---------- INFORMATION

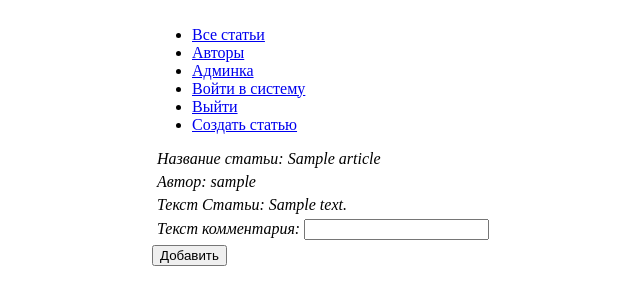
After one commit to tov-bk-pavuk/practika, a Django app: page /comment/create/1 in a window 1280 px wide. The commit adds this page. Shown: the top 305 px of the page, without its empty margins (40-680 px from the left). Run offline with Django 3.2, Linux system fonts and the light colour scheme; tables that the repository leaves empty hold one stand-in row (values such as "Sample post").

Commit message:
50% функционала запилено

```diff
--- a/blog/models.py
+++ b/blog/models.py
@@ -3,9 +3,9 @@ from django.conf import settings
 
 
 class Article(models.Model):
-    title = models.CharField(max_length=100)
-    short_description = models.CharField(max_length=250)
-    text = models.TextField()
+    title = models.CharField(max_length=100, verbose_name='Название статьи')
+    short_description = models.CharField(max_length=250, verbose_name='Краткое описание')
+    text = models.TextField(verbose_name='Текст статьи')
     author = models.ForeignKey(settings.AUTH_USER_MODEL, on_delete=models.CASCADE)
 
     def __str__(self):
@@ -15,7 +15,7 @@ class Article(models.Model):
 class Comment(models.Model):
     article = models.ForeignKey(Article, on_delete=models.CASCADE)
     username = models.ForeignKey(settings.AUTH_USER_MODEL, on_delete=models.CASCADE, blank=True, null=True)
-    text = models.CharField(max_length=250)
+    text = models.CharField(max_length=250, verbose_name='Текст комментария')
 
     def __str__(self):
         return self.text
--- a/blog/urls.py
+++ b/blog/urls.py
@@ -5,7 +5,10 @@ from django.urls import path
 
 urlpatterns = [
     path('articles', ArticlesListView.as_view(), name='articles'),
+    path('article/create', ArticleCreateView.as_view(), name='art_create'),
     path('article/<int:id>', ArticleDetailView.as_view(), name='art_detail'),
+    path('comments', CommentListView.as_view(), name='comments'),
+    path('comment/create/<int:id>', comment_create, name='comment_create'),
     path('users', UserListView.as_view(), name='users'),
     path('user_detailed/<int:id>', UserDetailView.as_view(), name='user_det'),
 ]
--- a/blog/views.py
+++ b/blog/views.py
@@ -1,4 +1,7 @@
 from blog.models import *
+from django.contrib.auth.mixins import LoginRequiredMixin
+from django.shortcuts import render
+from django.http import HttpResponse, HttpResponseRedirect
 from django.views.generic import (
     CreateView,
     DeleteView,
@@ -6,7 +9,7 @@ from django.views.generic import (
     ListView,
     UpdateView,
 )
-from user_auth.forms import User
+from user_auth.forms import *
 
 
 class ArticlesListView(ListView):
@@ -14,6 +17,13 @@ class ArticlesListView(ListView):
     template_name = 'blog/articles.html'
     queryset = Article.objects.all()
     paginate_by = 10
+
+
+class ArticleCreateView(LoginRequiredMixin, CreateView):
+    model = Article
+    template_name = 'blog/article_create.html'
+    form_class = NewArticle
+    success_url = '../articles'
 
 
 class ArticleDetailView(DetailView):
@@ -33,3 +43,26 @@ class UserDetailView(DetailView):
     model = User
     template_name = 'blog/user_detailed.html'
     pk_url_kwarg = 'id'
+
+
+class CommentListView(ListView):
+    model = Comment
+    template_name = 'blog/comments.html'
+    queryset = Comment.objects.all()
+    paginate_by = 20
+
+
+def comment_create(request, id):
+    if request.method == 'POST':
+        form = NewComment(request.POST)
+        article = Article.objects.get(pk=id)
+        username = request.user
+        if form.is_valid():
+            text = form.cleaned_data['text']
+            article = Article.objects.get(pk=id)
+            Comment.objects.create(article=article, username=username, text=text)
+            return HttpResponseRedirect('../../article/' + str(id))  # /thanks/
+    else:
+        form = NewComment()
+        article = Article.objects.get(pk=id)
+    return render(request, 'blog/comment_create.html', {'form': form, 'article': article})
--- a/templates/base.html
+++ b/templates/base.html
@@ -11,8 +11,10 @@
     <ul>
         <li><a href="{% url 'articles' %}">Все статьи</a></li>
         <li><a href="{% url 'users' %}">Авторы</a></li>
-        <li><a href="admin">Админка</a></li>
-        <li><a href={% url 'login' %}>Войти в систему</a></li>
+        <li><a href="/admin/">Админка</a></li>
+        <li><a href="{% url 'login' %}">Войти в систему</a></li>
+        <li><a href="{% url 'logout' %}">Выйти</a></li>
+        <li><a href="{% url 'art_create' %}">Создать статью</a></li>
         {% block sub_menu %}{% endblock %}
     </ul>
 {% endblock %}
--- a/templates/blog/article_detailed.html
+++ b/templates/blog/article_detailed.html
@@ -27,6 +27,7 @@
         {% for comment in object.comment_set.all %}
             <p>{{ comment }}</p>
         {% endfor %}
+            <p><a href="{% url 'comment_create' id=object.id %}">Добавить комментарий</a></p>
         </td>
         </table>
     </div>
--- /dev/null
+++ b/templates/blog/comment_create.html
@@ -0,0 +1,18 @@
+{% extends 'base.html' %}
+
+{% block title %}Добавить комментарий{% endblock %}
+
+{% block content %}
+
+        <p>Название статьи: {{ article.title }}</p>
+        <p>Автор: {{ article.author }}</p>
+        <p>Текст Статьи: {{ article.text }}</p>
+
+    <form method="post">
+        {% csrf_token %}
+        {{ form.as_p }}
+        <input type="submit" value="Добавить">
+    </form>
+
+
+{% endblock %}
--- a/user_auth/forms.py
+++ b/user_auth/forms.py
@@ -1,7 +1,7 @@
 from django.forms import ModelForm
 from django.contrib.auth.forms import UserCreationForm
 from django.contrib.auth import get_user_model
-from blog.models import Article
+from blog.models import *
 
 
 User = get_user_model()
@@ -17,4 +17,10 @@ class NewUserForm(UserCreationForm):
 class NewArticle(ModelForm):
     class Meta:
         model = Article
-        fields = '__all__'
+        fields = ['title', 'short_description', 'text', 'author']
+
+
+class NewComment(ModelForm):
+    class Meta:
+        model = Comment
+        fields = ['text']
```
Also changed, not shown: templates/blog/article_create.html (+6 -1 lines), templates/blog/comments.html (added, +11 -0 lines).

--------------------
---------- INFORMATION

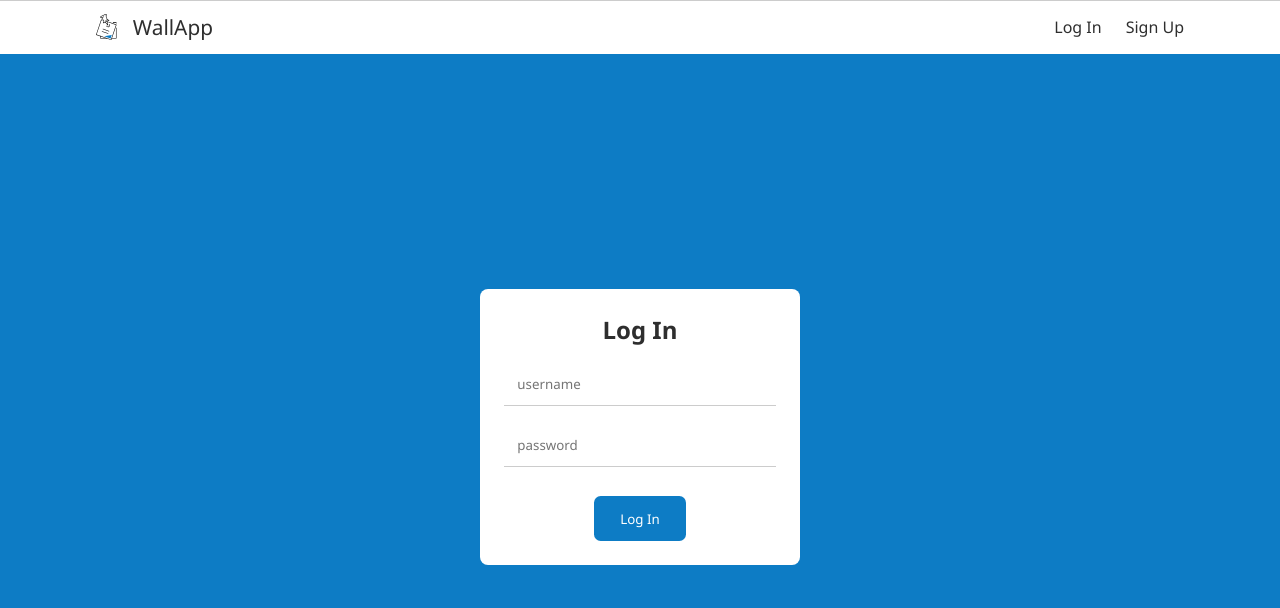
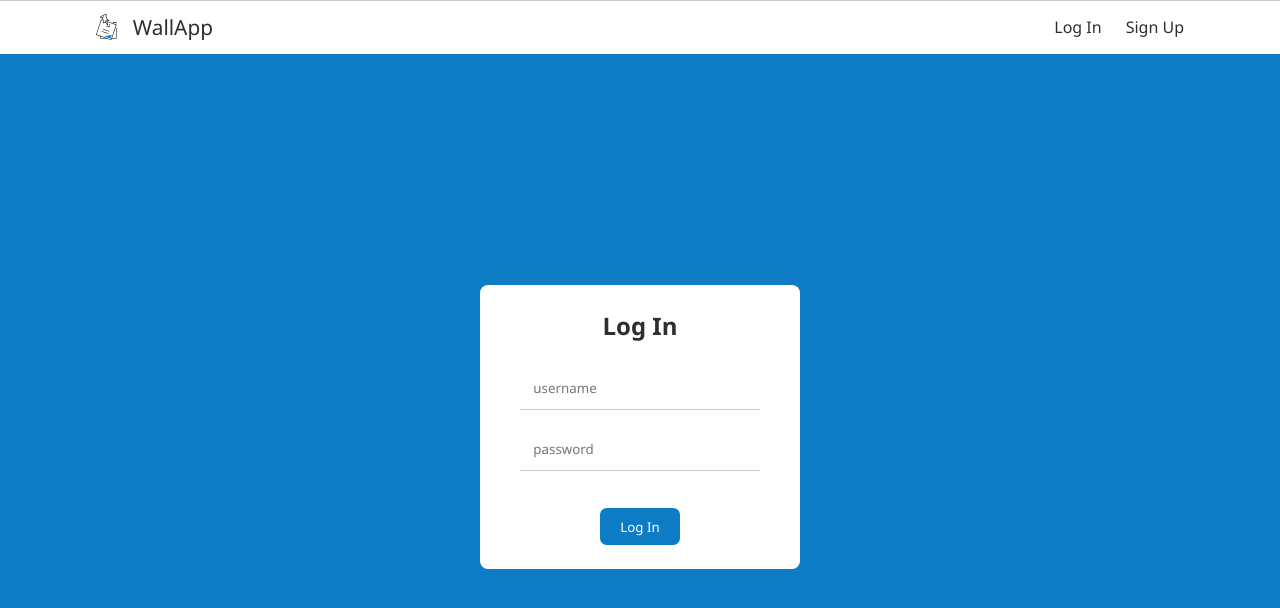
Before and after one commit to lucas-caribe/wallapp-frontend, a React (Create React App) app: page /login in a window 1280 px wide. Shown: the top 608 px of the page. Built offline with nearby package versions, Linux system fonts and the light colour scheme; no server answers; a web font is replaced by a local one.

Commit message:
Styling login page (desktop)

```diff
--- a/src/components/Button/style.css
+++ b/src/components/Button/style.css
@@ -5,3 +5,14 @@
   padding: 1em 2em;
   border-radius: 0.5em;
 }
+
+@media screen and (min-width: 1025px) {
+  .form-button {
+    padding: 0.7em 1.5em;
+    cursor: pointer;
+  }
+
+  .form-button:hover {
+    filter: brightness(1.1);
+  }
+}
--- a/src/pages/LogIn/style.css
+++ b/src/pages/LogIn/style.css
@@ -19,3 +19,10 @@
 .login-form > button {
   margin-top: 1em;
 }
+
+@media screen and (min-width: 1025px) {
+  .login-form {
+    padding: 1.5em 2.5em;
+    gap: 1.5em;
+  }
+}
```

--------------------

[TASK STATEMENT] In the entries, find every line holding "text" and copy it.

[TASK SOLUTION]
-    text = models.TextField()
+    text = models.TextField(verbose_name='Текст статьи')
-    text = models.CharField(max_length=250)
+    text = models.CharField(max_length=250, verbose_name='Текст комментария')
         return self.text
+            text = form.cleaned_data['text']
+            Comment.objects.create(article=article, username=username, text=text)
+        <p>Текст Статьи: {{ article.text }}</p>
+        fields = ['title', 'short_description', 'text', 'author']
+        fields = ['text']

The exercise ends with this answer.